— GOAL OF THE EXERCISE —
The answer must consist of every line from the entries that holds the word "wydarzenie".
|---|
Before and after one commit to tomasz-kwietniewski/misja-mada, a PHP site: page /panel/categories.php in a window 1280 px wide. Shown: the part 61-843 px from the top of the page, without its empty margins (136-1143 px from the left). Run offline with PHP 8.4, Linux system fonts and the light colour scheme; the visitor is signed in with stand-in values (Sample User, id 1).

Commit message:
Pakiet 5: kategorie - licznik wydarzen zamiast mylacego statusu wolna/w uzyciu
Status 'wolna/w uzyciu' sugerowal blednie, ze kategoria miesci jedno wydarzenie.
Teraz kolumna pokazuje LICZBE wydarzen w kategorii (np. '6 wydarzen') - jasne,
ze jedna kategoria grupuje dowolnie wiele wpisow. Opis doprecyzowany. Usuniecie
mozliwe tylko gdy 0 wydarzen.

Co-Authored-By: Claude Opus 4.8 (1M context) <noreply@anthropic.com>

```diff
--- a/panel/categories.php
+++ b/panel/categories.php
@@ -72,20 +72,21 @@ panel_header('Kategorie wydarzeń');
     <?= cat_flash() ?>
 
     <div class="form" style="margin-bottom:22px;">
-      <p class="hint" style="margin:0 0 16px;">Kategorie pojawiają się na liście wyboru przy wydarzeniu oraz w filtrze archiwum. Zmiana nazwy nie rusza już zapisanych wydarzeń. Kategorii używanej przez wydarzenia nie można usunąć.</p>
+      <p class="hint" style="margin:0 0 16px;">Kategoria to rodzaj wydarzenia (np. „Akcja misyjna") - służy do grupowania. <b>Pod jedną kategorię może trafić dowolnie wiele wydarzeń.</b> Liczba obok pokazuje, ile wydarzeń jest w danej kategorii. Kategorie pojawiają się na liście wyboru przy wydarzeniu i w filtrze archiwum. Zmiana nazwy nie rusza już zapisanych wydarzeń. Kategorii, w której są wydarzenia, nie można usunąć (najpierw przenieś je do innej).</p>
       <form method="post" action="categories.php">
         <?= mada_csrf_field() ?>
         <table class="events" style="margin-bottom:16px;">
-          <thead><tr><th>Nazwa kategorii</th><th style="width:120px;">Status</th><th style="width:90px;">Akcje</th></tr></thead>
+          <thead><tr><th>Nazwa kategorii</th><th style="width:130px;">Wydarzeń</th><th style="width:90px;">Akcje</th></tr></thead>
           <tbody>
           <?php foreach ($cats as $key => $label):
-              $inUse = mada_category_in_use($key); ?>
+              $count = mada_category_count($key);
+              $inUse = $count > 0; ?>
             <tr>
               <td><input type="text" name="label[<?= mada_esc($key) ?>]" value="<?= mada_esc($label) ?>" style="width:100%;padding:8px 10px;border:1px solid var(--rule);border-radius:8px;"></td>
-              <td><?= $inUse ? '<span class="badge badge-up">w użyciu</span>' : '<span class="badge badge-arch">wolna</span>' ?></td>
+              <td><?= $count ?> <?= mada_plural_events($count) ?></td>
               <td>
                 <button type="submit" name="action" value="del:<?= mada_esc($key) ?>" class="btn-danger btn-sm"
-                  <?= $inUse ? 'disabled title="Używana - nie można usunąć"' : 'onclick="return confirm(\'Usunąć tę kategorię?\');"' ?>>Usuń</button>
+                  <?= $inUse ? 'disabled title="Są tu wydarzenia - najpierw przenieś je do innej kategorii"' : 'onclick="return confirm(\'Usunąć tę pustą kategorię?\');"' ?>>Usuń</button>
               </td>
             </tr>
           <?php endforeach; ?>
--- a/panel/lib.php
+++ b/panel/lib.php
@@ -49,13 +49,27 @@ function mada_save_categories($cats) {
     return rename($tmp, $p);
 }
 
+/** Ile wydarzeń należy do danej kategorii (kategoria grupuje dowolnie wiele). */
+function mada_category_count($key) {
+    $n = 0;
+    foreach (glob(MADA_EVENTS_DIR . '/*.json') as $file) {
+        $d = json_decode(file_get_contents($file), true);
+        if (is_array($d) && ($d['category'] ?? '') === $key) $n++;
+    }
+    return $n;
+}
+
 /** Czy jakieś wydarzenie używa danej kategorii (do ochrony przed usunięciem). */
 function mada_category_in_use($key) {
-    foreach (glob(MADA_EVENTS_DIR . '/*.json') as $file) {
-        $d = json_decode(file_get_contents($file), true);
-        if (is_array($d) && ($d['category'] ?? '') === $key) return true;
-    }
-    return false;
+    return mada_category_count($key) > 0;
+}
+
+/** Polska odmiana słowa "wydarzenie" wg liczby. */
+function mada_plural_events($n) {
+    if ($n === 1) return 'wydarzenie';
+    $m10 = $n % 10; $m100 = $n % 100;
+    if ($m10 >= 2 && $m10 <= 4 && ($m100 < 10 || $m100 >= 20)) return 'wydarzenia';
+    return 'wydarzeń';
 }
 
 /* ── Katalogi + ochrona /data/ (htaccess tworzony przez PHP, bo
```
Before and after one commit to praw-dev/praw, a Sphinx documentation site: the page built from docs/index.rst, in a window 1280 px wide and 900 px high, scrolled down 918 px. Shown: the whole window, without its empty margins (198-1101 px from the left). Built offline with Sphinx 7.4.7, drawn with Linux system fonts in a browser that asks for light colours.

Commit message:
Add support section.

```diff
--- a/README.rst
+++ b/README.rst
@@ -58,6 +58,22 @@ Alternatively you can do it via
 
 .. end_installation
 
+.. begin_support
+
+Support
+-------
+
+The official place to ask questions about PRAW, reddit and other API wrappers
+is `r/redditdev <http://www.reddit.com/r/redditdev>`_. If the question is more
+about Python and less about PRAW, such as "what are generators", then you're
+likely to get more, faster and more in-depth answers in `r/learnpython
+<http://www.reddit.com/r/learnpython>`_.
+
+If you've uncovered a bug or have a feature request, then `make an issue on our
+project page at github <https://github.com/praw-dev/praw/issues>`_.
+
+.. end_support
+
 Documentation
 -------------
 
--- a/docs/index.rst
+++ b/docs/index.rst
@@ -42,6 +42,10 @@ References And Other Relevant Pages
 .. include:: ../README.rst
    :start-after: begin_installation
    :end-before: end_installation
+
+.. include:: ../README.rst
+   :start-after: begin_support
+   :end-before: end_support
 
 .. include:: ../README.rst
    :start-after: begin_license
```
|---|
— RESULT FOR THIS TASK —
Status 'wolna/w uzyciu' sugerowal blednie, ze kategoria miesci jedno wydarzenie.
 /** Czy jakieś wydarzenie używa danej kategorii (do ochrony przed usunięciem). */
+/** Polska odmiana słowa "wydarzenie" wg liczby. */
+    if ($n === 1) return 'wydarzenie';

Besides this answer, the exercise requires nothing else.